Exercise directions
Please write out every record exactly, but keep any images out of it.
· · ·
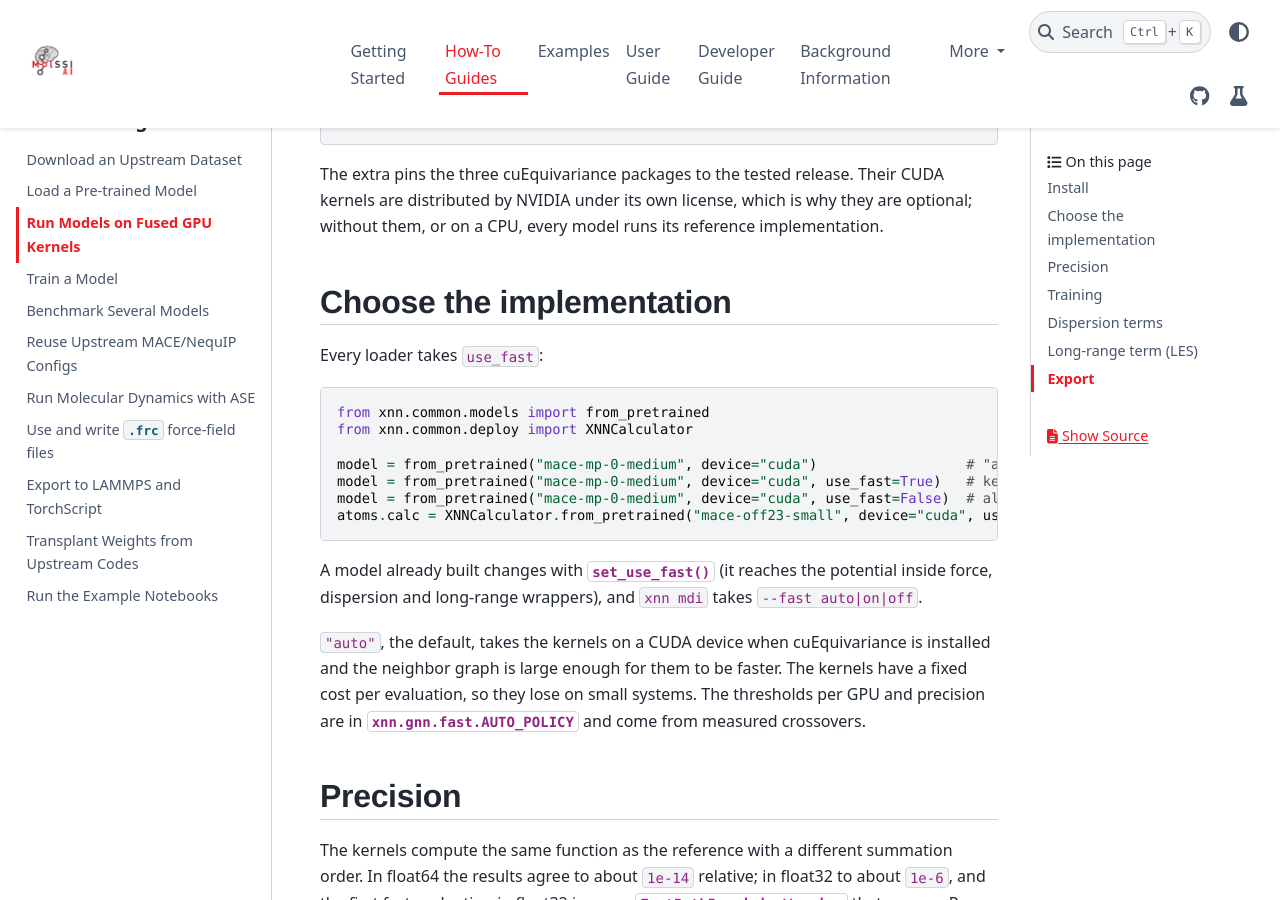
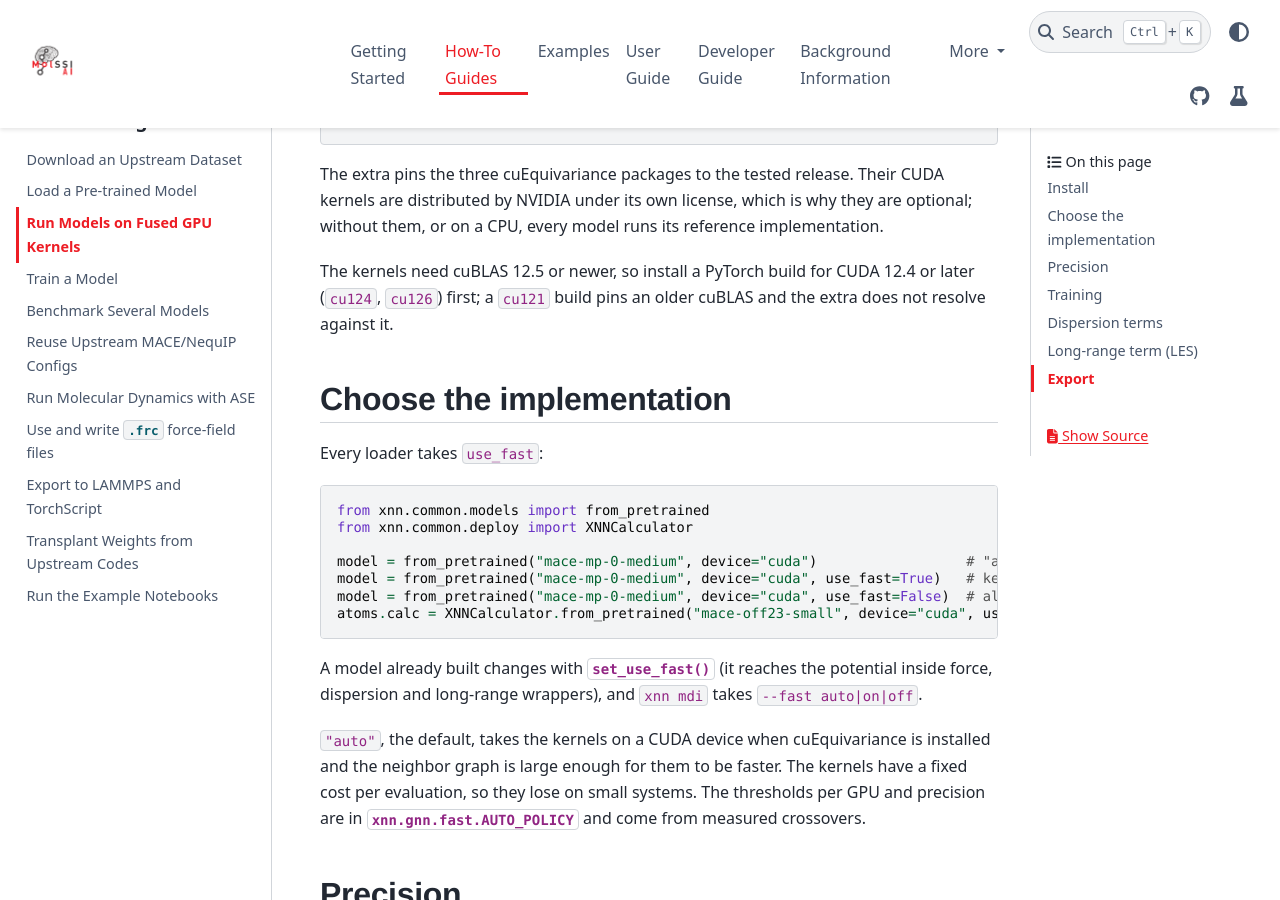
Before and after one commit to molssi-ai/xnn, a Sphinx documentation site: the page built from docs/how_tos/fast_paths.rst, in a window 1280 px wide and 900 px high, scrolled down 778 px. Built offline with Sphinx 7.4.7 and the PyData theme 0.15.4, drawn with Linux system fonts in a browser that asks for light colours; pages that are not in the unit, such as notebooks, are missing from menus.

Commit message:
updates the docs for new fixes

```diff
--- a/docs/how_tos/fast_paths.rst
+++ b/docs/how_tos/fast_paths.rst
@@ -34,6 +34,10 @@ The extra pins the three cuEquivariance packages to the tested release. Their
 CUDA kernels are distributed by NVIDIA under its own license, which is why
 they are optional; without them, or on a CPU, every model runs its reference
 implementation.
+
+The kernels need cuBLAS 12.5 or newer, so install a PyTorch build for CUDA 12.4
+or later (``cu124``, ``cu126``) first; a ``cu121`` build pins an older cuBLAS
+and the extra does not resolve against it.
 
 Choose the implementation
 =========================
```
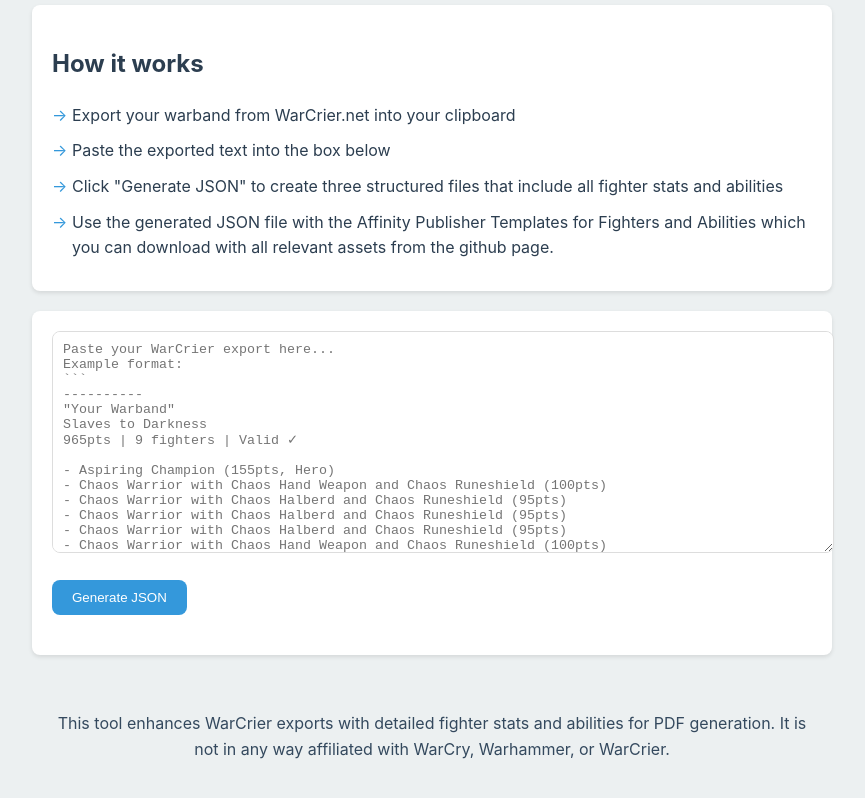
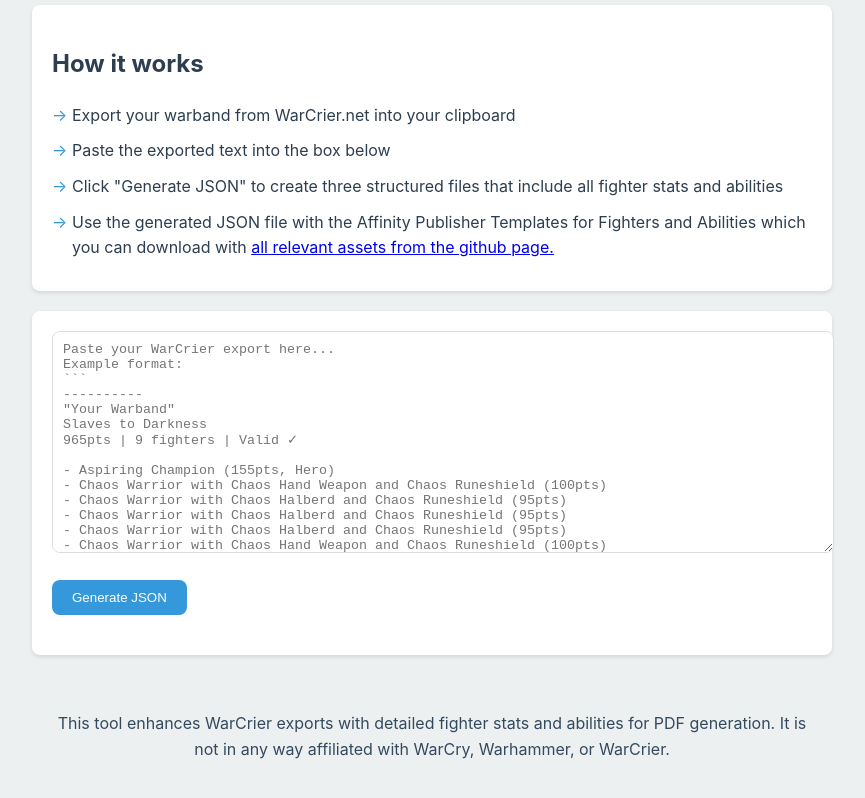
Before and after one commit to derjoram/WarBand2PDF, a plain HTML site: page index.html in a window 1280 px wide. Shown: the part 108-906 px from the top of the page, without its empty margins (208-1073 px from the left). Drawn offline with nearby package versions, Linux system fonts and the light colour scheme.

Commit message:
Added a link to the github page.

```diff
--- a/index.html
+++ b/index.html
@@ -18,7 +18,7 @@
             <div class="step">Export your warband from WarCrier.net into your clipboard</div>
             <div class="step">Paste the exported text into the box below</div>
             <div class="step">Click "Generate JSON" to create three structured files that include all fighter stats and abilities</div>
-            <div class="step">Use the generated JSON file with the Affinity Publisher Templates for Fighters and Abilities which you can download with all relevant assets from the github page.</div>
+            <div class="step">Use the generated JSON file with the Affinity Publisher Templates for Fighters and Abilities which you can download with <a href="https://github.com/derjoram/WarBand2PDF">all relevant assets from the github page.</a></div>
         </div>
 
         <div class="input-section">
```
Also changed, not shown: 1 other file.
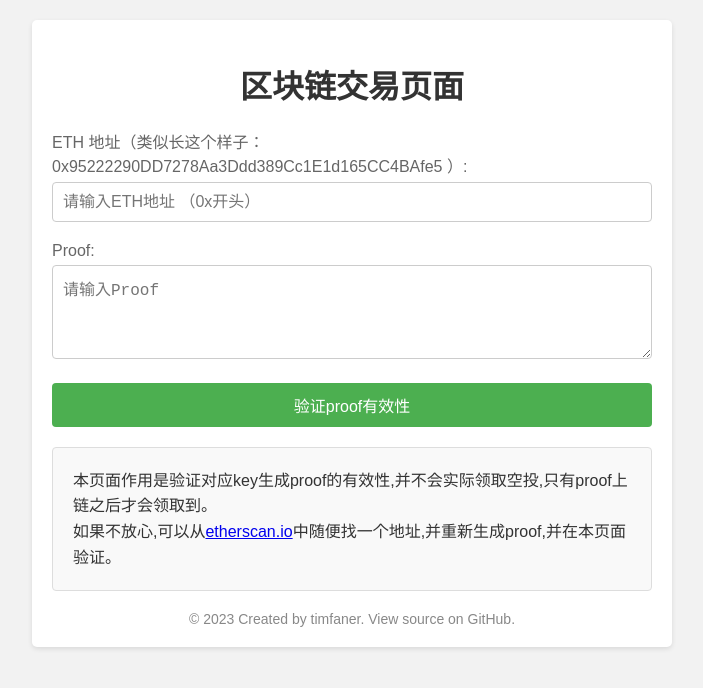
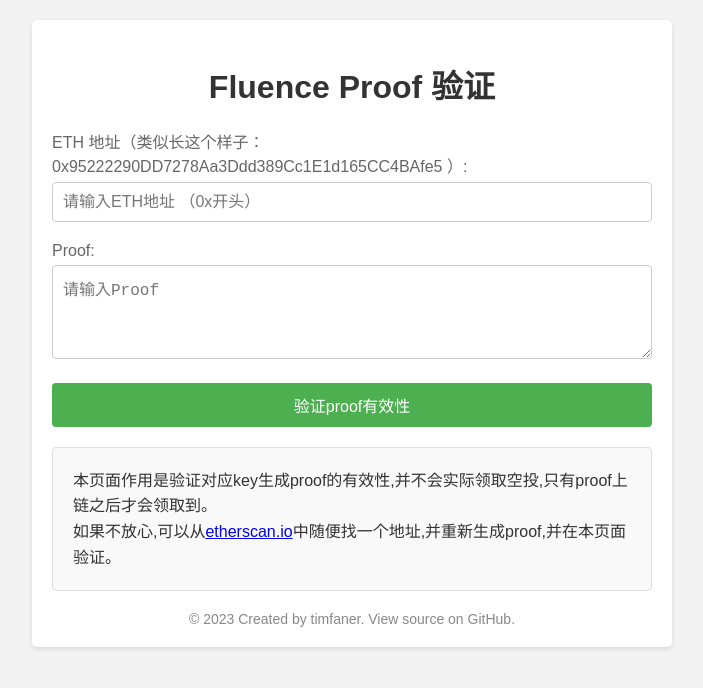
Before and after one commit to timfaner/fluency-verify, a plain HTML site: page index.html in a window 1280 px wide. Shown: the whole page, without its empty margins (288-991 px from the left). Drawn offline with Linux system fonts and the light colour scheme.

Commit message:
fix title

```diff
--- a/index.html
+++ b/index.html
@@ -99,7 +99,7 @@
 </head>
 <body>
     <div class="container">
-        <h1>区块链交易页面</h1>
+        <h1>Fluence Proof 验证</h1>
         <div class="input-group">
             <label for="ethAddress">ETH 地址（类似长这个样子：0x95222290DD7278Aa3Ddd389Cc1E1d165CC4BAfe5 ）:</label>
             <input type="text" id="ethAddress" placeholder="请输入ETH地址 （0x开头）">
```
· · ·
Output of the exercise
Before and after one commit to molssi-ai/xnn, a Sphinx documentation site: the page built from docs/how_tos/fast_paths.rst, in a window 1280 px wide and 900 px high, scrolled down 778 px. Built offline with Sphinx 7.4.7 and the PyData theme 0.15.4, drawn with Linux system fonts in a browser that asks for light colours; pages that are not in the unit, such as notebooks, are missing from menus.

Commit message:
updates the docs for new fixes

```diff
--- a/docs/how_tos/fast_paths.rst
+++ b/docs/how_tos/fast_paths.rst
@@ -34,6 +34,10 @@ The extra pins the three cuEquivariance packages to the tested release. Their
 CUDA kernels are distributed by NVIDIA under its own license, which is why
 they are optional; without them, or on a CPU, every model runs its reference
 implementation.
+
+The kernels need cuBLAS 12.5 or newer, so install a PyTorch build for CUDA 12.4
+or later (``cu124``, ``cu126``) first; a ``cu121`` build pins an older cuBLAS
+and the extra does not resolve against it.
 
 Choose the implementation
 =========================
```
Before and after one commit to derjoram/WarBand2PDF, a plain HTML site: page index.html in a window 1280 px wide. Shown: the part 108-906 px from the top of the page, without its empty margins (208-1073 px from the left). Drawn offline with nearby package versions, Linux system fonts and the light colour scheme.

Commit message:
Added a link to the github page.

```diff
--- a/index.html
+++ b/index.html
@@ -18,7 +18,7 @@
             <div class="step">Export your warband from WarCrier.net into your clipboard</div>
             <div class="step">Paste the exported text into the box below</div>
             <div class="step">Click "Generate JSON" to create three structured files that include all fighter stats and abilities</div>
-            <div class="step">Use the generated JSON file with the Affinity Publisher Templates for Fighters and Abilities which you can download with all relevant assets from the github page.</div>
+            <div class="step">Use the generated JSON file with the Affinity Publisher Templates for Fighters and Abilities which you can download with <a href="https://github.com/derjoram/WarBand2PDF">all relevant assets from the github page.</a></div>
         </div>
 
         <div class="input-section">
```
Also changed, not shown: 1 other file.
Before and after one commit to timfaner/fluency-verify, a plain HTML site: page index.html in a window 1280 px wide. Shown: the whole page, without its empty margins (288-991 px from the left). Drawn offline with Linux system fonts and the light colour scheme.

Commit message:
fix title

```diff
--- a/index.html
+++ b/index.html
@@ -99,7 +99,7 @@
 </head>
 <body>
     <div class="container">
-        <h1>区块链交易页面</h1>
+        <h1>Fluence Proof 验证</h1>
         <div class="input-group">
             <label for="ethAddress">ETH 地址（类似长这个样子：0x95222290DD7278Aa3Ddd389Cc1E1d165CC4BAfe5 ）:</label>
             <input type="text" id="ethAddress" placeholder="请输入ETH地址 （0x开头）">
```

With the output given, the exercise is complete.